The exchange of goods for services is not the only issue that is presented in this song that combats feminist ideology, but also that of women being termed “hysterical”. Tyson, in her critical theory book, reiterates that hysteria is diagnosed almost exclusively to women characterized as “over emotional” while male counterparts are given a less severe diagnosis, such as “shortness of temper” instead (82). The idea that women tend to be more emotional and are consequently less logical than men is also endorsed in this song when she sings:

You gotta know how to treat me like a lady
Even when I’m acting crazy
Tell me everything’s alright

This presents that her future husband, the logical and rational one, would be the one who would have to endure Meghan Trainor’s “hysterics” because she is unable to do so herself as she is the emotional, irrational one in the relationship.

While this song presents more issues than I would be able to address in this blog post, there are certain songs of Meghan Trainor’s that positively represent women, such as “NO” and “Lips Are Moving”. If you would like an introduction to Meghan Trainor’s music, I would recommend those songs over the more popular ones I have written about today as they have a better message.

Alyssa’s Bridge to the Blog

Today in class we had a discussion about Lewis Carroll’s Alice in Wonderland. Much of the discussion was dominated by various themes and ideas from the children’s book, such as Alice’s confusion of her own identity or her intelligence. The one theme in particular that I thought was under-discussed was the theme of imperialism. Alice is sweet and well-mannered, but is also tremendously close-minded about the bizarre culture of Wonderland. The one event in particular that struck me as significant was when Alice stumbled upon the home of the Duchess. The Footman stood beside the door when she arrived hoping to gain entry. Alice looked towards the Footman and asked what she should do. To her dismay, the Footman responded “[a]nything you like” (p. 44). Alice becomes increasingly frustrated because where she comes from, the footman is supposed to open the door for guests and instruct them on where to find the authority figure of the house.
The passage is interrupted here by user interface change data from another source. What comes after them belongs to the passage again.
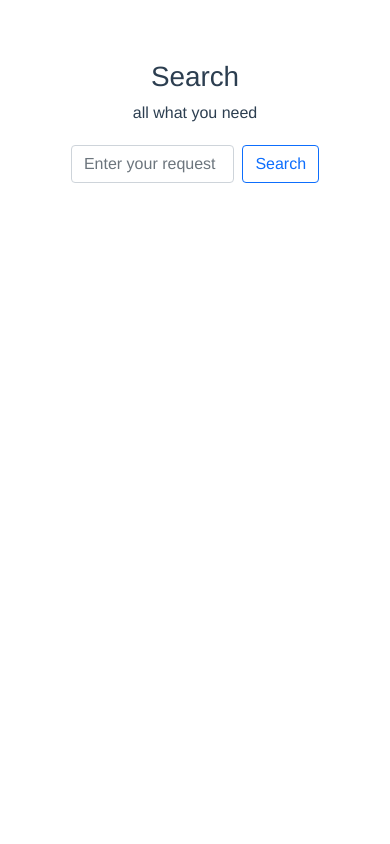
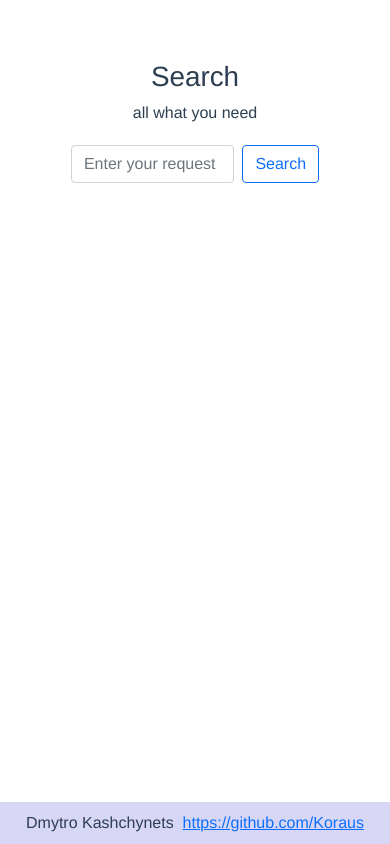
Before and after one commit to Koraus/TSearcher, a Vue app in the folder tsearcher/: page / in a window 390 px wide. Built offline with nearby package versions, Linux system fonts and the light colour scheme.

Commit message:
Added scroll for mobile

```diff
--- a/tsearcher/src/App.vue
+++ b/tsearcher/src/App.vue
@@ -1,6 +1,6 @@
-<template>
-  <div id="app">
-    <b-container>
+<template >
+  <div id="app" >
+    <b-container  >
       <section class="search-section">
         <h1 class="search-section__title">Search</h1>
         <p class="search-section__paragraph">all what you need</p>
@@ -25,10 +25,10 @@
       <div v-if="searchResponse" class="search-section__search-result">
         <div
           class="card search-section__card"
-          style="width: 100%; max-width: 70rem"
+          style="width: 95%; max-width: 70rem"
           v-for="item in searchResponse.objects"
           :key="item.id"
-          @click="selectedItem = item"
+          @click="selectedItem = item, scrollHid()"
         >
           <div class="card-header">
             <h4>{{ item.package.name }}</h4>
@@ -47,10 +47,11 @@
                 {{ item.package.description }}
               </span>
             </li>
-            <li class="list-group-item">
+            <li class="list-group-item" >
               <span class="card__list-title">date:</span>
               <span v-if="item.package.date"> {{ item.package.date }} </span>
             </li>
+            <li  class="list-group-item" style="color: royalblue">  click to read more  </li>
           </ul>
         </div>
         <div v-if="searchResponse.total === 0">Нічого не знайдено</div>
@@ -71,18 +72,21 @@
         ></b-pagination>
       </div>
     </b-container>
+    <FooterSection/>
   </div>
+
 </template>
 
 <script>
 import PopupWindow from "./components/PopupWindow.vue";
-
+import FooterSection from "./components/FooterSection.vue";
 const apiUrl = "https://registry.npmjs.com/-/v1/";
 
 export default {
   name: "App",
   components: {
     PopupWindow,
+    FooterSection,
   },
   data() {
     return {
@@ -113,6 +117,11 @@ export default {
     log(...itm) {
       console.log(...itm);
     },
+    scrollHid(){
+      document.body.classList.add('overflowHidden')
+    },
+
+
   },
 };
 </script>
@@ -125,6 +134,8 @@ export default {
   text-align: center;
   color: #2c3e50;
   margin-top: 60px;
+  padding-bottom: 5vh;
+
 }
 
 .search-section__search-lable {
@@ -162,4 +173,5 @@ export default {
   font-size: 14px;
   color: #2c3e50;
 }
+.overflowHidden {overflow: hidden;}
 </style>
--- /dev/null
+++ b/tsearcher/src/components/FooterSection.vue
@@ -0,0 +1,30 @@
+<template >
+<footer class="footer">
+<span>{{ name }} &nbsp; </span>  <a :href="gitLink">{{ gitLink }}</a>
+</footer>
+</template>
+
+<script>
+export default {
+  name: "FooterSection",
+  data() {
+    return {
+      gitLink: "https://github.com/Koraus",
+      name: "Dmytro Kashchynets",
+    };
+  },
+};
+</script>
+
+<style >
+.footer {
+    display: flex;
+   justify-content: center;
+   align-items: center;
+width: 100%;
+min-height: 5vh;
+background: rgb(215, 215, 245);
+position: fixed;
+bottom: 0;
+}
+</style>
--- a/tsearcher/src/components/PopupWindow.vue
+++ b/tsearcher/src/components/PopupWindow.vue
@@ -1,8 +1,8 @@
 <template  >
-  <div class="bg-drop" @click.stop="close()">
+  <div class="bg-drop" @click.stop="close()" >
     <div
       class="card text-white bg-light  base-info"
-      style="max-width: 60%"
+      style=" min-width:20rem"
       v-if="selectedItem"
     >
       <div class="card-header"><h3 class="card__title">About</h3></div>
@@ -21,15 +21,15 @@
         </ul>
       </div>
     </div>
-    <div class="card text-white bg-light base-info" style="max-width: 60%">
+    <div class="card text-white bg-light base-info" style=" min-width:20rem;  ">
       <div class="card-header"><h3 class="card__title"> More info about versions <span  v-if="packageInfo"> {{this.packageInfo.versions[0]}}  </span>  </h3></div>
       <div class="card-body text-success">
-        <p class="card-text" v-if="packageInfo"> </p>
-        <ul class="card__list">
+        <p class="card-text" v-if="packageInfo" > </p>
+        <ul class="card__list" style="overflow-y: auto">
           File list:
-        <li v-for="item in this.packageVersionInfo.files" :key="item.id"> {{item.name}} </li>
+        <li v-for="item in this.packageVersionInfo.files" :key="item.id" > {{item.name}} </li>
         </ul>
-        <h5 v-if="!packageInfo" class="card-title"> loading...</h5>
+        <h5 v-if="!packageInfo" class="card-title" > loading...</h5>
 
       </div>
     </div>
@@ -61,6 +61,9 @@ export default {
   methods: {
     close() {
       this.$emit("close");
+
+      document.body.classList.remove('overflowHidden')
+
     },
     async getInfo() {
       this.packageInfo = await (
@@ -83,6 +86,7 @@ export default {
 
 <style >
 .bg-drop {
+  z-index: 10;
   background: rgba(0, 0, 0, 0.452);
   min-width: 100%;
   min-height: 100%;
@@ -94,7 +98,8 @@ export default {
   display: flex;
   flex-direction: column;
   align-items: center;
-  padding: 40px;
+  padding-top: 20px;
+  overflow-y: auto;
 }
 .base-info {
   background: white;
@@ -123,4 +128,18 @@ export default {
 .card__title{
   color: royalblue
 }
+@media (max-width: 576px) {
+  .card{
+    max-height: 40vh;
+    overflow: scroll;
+  }
+
+}
+  @media (max-width: 876px) {
+  .card {
+    max-height: 44vh;
+    overflow: scroll;
+  }
+  }
+
 </style>
```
When that doesn’t happen, Alice calls him “perfectly idiotic” (p. 44) and opens the door herself.

Alice feels superior over the residing creatures of Wonderland. Not only in this scene, but also in a good portion of the novel such as when she is mistaken for a serpent by a pigeon or when she loses interest in the baby she saves because it turned into a pig. In all of these cases, Alice does not try to adapt to the culture and its people, but ignores or insults them for not acting like her. The Alice we meet at the beginning of the novel is very different than the Alice we have at the end. As her adventure comes to a close she finally comes to the conclusion that just because a culture is dissimilar from your own does not mean it is wrong.